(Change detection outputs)
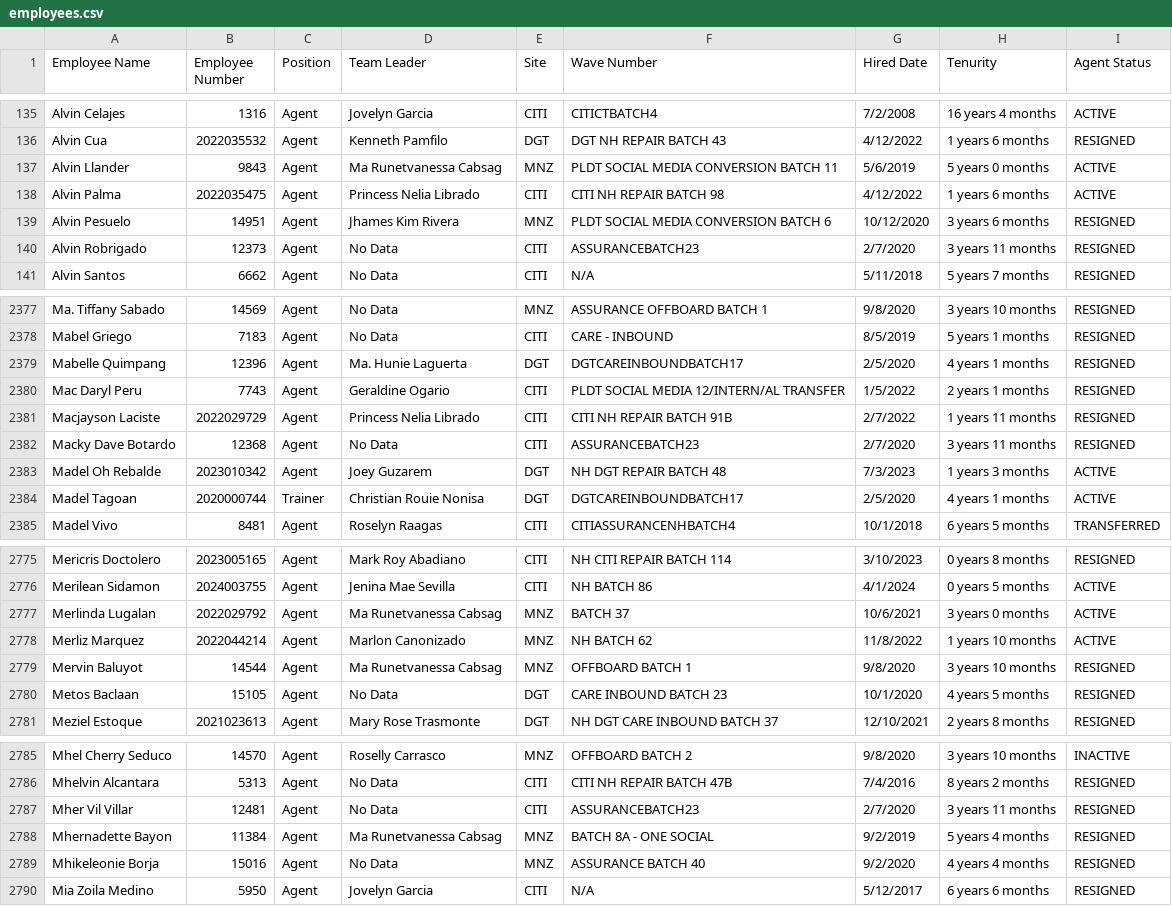
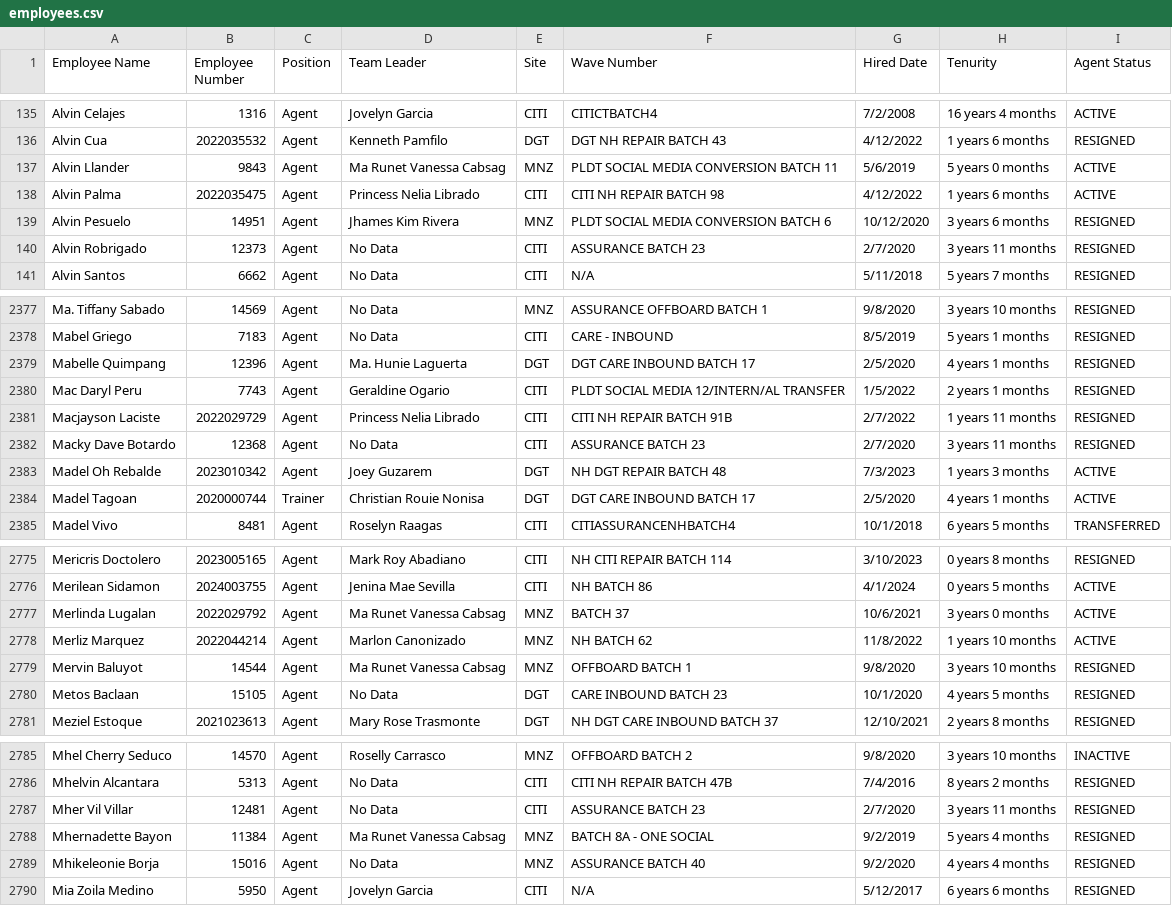
Before and after one commit to noobutwiz/mytools, a CSV file: employees.csv, drawn as a sheet; only a part is shown, gaps mark what is left out; the diff covers the shown part only.

```diff
--- a/employees.csv
+++ b/employees.csv
@@ -136,6 +136,6 @@ Alvin Celajes,1316,Agent,Jovelyn Garcia,CITI,CITICTBATCH4,7/2/2008,16 years 4 mo
 Alvin Cua,2022035532,Agent,Kenneth Pamfilo,DGT,DGT NH REPAIR BATCH 43,4/12/2022,1 years 6 months,RESIGNED
-Alvin Llander,9843,Agent,Ma Runetvanessa Cabsag,MNZ,PLDT SOCIAL MEDIA CONVERSION BATCH 11,5/6/2019,5 years 0 months,ACTIVE
+Alvin Llander,9843,Agent,Ma Runet Vanessa Cabsag,MNZ,PLDT SOCIAL MEDIA CONVERSION BATCH 11,5/6/2019,5 years 0 months,ACTIVE
 Alvin Palma,2022035475,Agent,Princess Nelia Librado,CITI,CITI NH REPAIR BATCH 98,4/12/2022,1 years 6 months,ACTIVE
 Alvin Pesuelo,14951,Agent,Jhames Kim Rivera,MNZ,PLDT SOCIAL MEDIA CONVERSION BATCH 6,10/12/2020,3 years 6 months,RESIGNED
-Alvin Robrigado,12373,Agent,No Data,CITI,ASSURANCEBATCH23,2/7/2020,3 years 11 months,RESIGNED
+Alvin Robrigado,12373,Agent,No Data,CITI,ASSURANCE BATCH 23,2/7/2020,3 years 11 months,RESIGNED
 Alvin Santos,6662,Agent,No Data,CITI,N/A,5/11/2018,5 years 7 months,RESIGNED
@@ -2378,8 +2378,8 @@ Ma. Tiffany Sabado,14569,Agent,No Data,MNZ,ASSURANCE OFFBOARD BATCH 1,9/8/2020,3
 Mabel Griego,7183,Agent,No Data,CITI,CARE - INBOUND,8/5/2019,5 years 1 months,RESIGNED
-Mabelle Quimpang,12396,Agent,Ma. Hunie Laguerta,DGT,DGTCAREINBOUNDBATCH17,2/5/2020,4 years 1 months,RESIGNED
+Mabelle Quimpang,12396,Agent,Ma. Hunie Laguerta,DGT,DGT CARE INBOUND BATCH 17,2/5/2020,4 years 1 months,RESIGNED
 Mac Daryl Peru,7743,Agent,Geraldine Ogario,CITI,PLDT SOCIAL MEDIA 12/INTERN/AL TRANSFER,1/5/2022,2 years 1 months,RESIGNED
 Macjayson Laciste,2022029729,Agent,Princess Nelia Librado,CITI,CITI NH REPAIR BATCH 91B,2/7/2022,1 years 11 months,RESIGNED
-Macky Dave Botardo,12368,Agent,No Data,CITI,ASSURANCEBATCH23,2/7/2020,3 years 11 months,RESIGNED
+Macky Dave Botardo,12368,Agent,No Data,CITI,ASSURANCE BATCH 23,2/7/2020,3 years 11 months,RESIGNED
 Madel Oh Rebalde,2023010342,Agent,Joey Guzarem,DGT,NH DGT REPAIR BATCH 48,7/3/2023,1 years 3 months,ACTIVE
-Madel Tagoan,2020000744,Trainer,Christian Rouie Nonisa,DGT,DGTCAREINBOUNDBATCH17,2/5/2020,4 years 1 months,ACTIVE
+Madel Tagoan,2020000744,Trainer,Christian Rouie Nonisa,DGT,DGT CARE INBOUND BATCH 17,2/5/2020,4 years 1 months,ACTIVE
 Madel Vivo,8481,Agent,Roselyn Raagas,CITI,CITIASSURANCENHBATCH4,10/1/2018,6 years 5 months,TRANSFERRED
@@ -2776,5 +2776,5 @@ Mericris Doctolero,2023005165,Agent,Mark Roy Abadiano,CITI,NH CITI REPAIR BATCH
 Merilean Sidamon,2024003755,Agent,Jenina Mae Sevilla,CITI,NH BATCH 86,4/1/2024,0 years 5 months,ACTIVE
-Merlinda Lugalan,2022029792,Agent,Ma Runetvanessa Cabsag,MNZ,BATCH 37,10/6/2021,3 years 0 months,ACTIVE
+Merlinda Lugalan,2022029792,Agent,Ma Runet Vanessa Cabsag,MNZ,BATCH 37,10/6/2021,3 years 0 months,ACTIVE
 Merliz Marquez,2022044214,Agent,Marlon Canonizado,MNZ,NH BATCH 62,11/8/2022,1 years 10 months,ACTIVE
-Mervin Baluyot,14544,Agent,Ma Runetvanessa Cabsag,MNZ,OFFBOARD BATCH 1,9/8/2020,3 years 10 months,RESIGNED
+Mervin Baluyot,14544,Agent,Ma Runet Vanessa Cabsag,MNZ,OFFBOARD BATCH 1,9/8/2020,3 years 10 months,RESIGNED
 Metos Baclaan,15105,Agent,No Data,DGT,CARE INBOUND BATCH 23,10/1/2020,4 years 5 months,RESIGNED
@@ -2786,4 +2786,4 @@ Mhel Cherry Seduco,14570,Agent,Roselly Carrasco,MNZ,OFFBOARD BATCH 2,9/8/2020,3
 Mhelvin Alcantara,5313,Agent,No Data,CITI,CITI NH REPAIR BATCH 47B,7/4/2016,8 years 2 months,RESIGNED
-Mher Vil Villar,12481,Agent,No Data,CITI,ASSURANCEBATCH23,2/7/2020,3 years 11 months,RESIGNED
-Mhernadette Bayon,11384,Agent,Ma Runetvanessa Cabsag,MNZ,BATCH 8A - ONE SOCIAL,9/2/2019,5 years 4 months,RESIGNED
+Mher Vil Villar,12481,Agent,No Data,CITI,ASSURANCE BATCH 23,2/7/2020,3 years 11 months,RESIGNED
+Mhernadette Bayon,11384,Agent,Ma Runet Vanessa Cabsag,MNZ,BATCH 8A - ONE SOCIAL,9/2/2019,5 years 4 months,RESIGNED
 Mhikeleonie Borja,15016,Agent,No Data,MNZ,ASSURANCE BATCH 40,9/2/2020,4 years 4 months,RESIGNED
```
Also changed, not shown: 128 edited cells elsewhere in this file, 2 other files.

Task requirements:
Take the entries above and restate them word for word, minus their images.

Result of this task:
Before and after one commit to noobutwiz/mytools, a CSV file: employees.csv, drawn as a sheet; only a part is shown, gaps mark what is left out; the diff covers the shown part only.

```diff
--- a/employees.csv
+++ b/employees.csv
@@ -136,6 +136,6 @@ Alvin Celajes,1316,Agent,Jovelyn Garcia,CITI,CITICTBATCH4,7/2/2008,16 years 4 mo
 Alvin Cua,2022035532,Agent,Kenneth Pamfilo,DGT,DGT NH REPAIR BATCH 43,4/12/2022,1 years 6 months,RESIGNED
-Alvin Llander,9843,Agent,Ma Runetvanessa Cabsag,MNZ,PLDT SOCIAL MEDIA CONVERSION BATCH 11,5/6/2019,5 years 0 months,ACTIVE
+Alvin Llander,9843,Agent,Ma Runet Vanessa Cabsag,MNZ,PLDT SOCIAL MEDIA CONVERSION BATCH 11,5/6/2019,5 years 0 months,ACTIVE
 Alvin Palma,2022035475,Agent,Princess Nelia Librado,CITI,CITI NH REPAIR BATCH 98,4/12/2022,1 years 6 months,ACTIVE
 Alvin Pesuelo,14951,Agent,Jhames Kim Rivera,MNZ,PLDT SOCIAL MEDIA CONVERSION BATCH 6,10/12/2020,3 years 6 months,RESIGNED
-Alvin Robrigado,12373,Agent,No Data,CITI,ASSURANCEBATCH23,2/7/2020,3 years 11 months,RESIGNED
+Alvin Robrigado,12373,Agent,No Data,CITI,ASSURANCE BATCH 23,2/7/2020,3 years 11 months,RESIGNED
 Alvin Santos,6662,Agent,No Data,CITI,N/A,5/11/2018,5 years 7 months,RESIGNED
@@ -2378,8 +2378,8 @@ Ma. Tiffany Sabado,14569,Agent,No Data,MNZ,ASSURANCE OFFBOARD BATCH 1,9/8/2020,3
 Mabel Griego,7183,Agent,No Data,CITI,CARE - INBOUND,8/5/2019,5 years 1 months,RESIGNED
-Mabelle Quimpang,12396,Agent,Ma. Hunie Laguerta,DGT,DGTCAREINBOUNDBATCH17,2/5/2020,4 years 1 months,RESIGNED
+Mabelle Quimpang,12396,Agent,Ma. Hunie Laguerta,DGT,DGT CARE INBOUND BATCH 17,2/5/2020,4 years 1 months,RESIGNED
 Mac Daryl Peru,7743,Agent,Geraldine Ogario,CITI,PLDT SOCIAL MEDIA 12/INTERN/AL TRANSFER,1/5/2022,2 years 1 months,RESIGNED
 Macjayson Laciste,2022029729,Agent,Princess Nelia Librado,CITI,CITI NH REPAIR BATCH 91B,2/7/2022,1 years 11 months,RESIGNED
-Macky Dave Botardo,12368,Agent,No Data,CITI,ASSURANCEBATCH23,2/7/2020,3 years 11 months,RESIGNED
+Macky Dave Botardo,12368,Agent,No Data,CITI,ASSURANCE BATCH 23,2/7/2020,3 years 11 months,RESIGNED
 Madel Oh Rebalde,2023010342,Agent,Joey Guzarem,DGT,NH DGT REPAIR BATCH 48,7/3/2023,1 years 3 months,ACTIVE
-Madel Tagoan,2020000744,Trainer,Christian Rouie Nonisa,DGT,DGTCAREINBOUNDBATCH17,2/5/2020,4 years 1 months,ACTIVE
+Madel Tagoan,2020000744,Trainer,Christian Rouie Nonisa,DGT,DGT CARE INBOUND BATCH 17,2/5/2020,4 years 1 months,ACTIVE
 Madel Vivo,8481,Agent,Roselyn Raagas,CITI,CITIASSURANCENHBATCH4,10/1/2018,6 years 5 months,TRANSFERRED
@@ -2776,5 +2776,5 @@ Mericris Doctolero,2023005165,Agent,Mark Roy Abadiano,CITI,NH CITI REPAIR BATCH
 Merilean Sidamon,2024003755,Agent,Jenina Mae Sevilla,CITI,NH BATCH 86,4/1/2024,0 years 5 months,ACTIVE
-Merlinda Lugalan,2022029792,Agent,Ma Runetvanessa Cabsag,MNZ,BATCH 37,10/6/2021,3 years 0 months,ACTIVE
+Merlinda Lugalan,2022029792,Agent,Ma Runet Vanessa Cabsag,MNZ,BATCH 37,10/6/2021,3 years 0 months,ACTIVE
 Merliz Marquez,2022044214,Agent,Marlon Canonizado,MNZ,NH BATCH 62,11/8/2022,1 years 10 months,ACTIVE
-Mervin Baluyot,14544,Agent,Ma Runetvanessa Cabsag,MNZ,OFFBOARD BATCH 1,9/8/2020,3 years 10 months,RESIGNED
+Mervin Baluyot,14544,Agent,Ma Runet Vanessa Cabsag,MNZ,OFFBOARD BATCH 1,9/8/2020,3 years 10 months,RESIGNED
 Metos Baclaan,15105,Agent,No Data,DGT,CARE INBOUND BATCH 23,10/1/2020,4 years 5 months,RESIGNED
@@ -2786,4 +2786,4 @@ Mhel Cherry Seduco,14570,Agent,Roselly Carrasco,MNZ,OFFBOARD BATCH 2,9/8/2020,3
 Mhelvin Alcantara,5313,Agent,No Data,CITI,CITI NH REPAIR BATCH 47B,7/4/2016,8 years 2 months,RESIGNED
-Mher Vil Villar,12481,Agent,No Data,CITI,ASSURANCEBATCH23,2/7/2020,3 years 11 months,RESIGNED
-Mhernadette Bayon,11384,Agent,Ma Runetvanessa Cabsag,MNZ,BATCH 8A - ONE SOCIAL,9/2/2019,5 years 4 months,RESIGNED
+Mher Vil Villar,12481,Agent,No Data,CITI,ASSURANCE BATCH 23,2/7/2020,3 years 11 months,RESIGNED
+Mhernadette Bayon,11384,Agent,Ma Runet Vanessa Cabsag,MNZ,BATCH 8A - ONE SOCIAL,9/2/2019,5 years 4 months,RESIGNED
 Mhikeleonie Borja,15016,Agent,No Data,MNZ,ASSURANCE BATCH 40,9/2/2020,4 years 4 months,RESIGNED
```
Also changed, not shown: 128 edited cells elsewhere in this file, 2 other files.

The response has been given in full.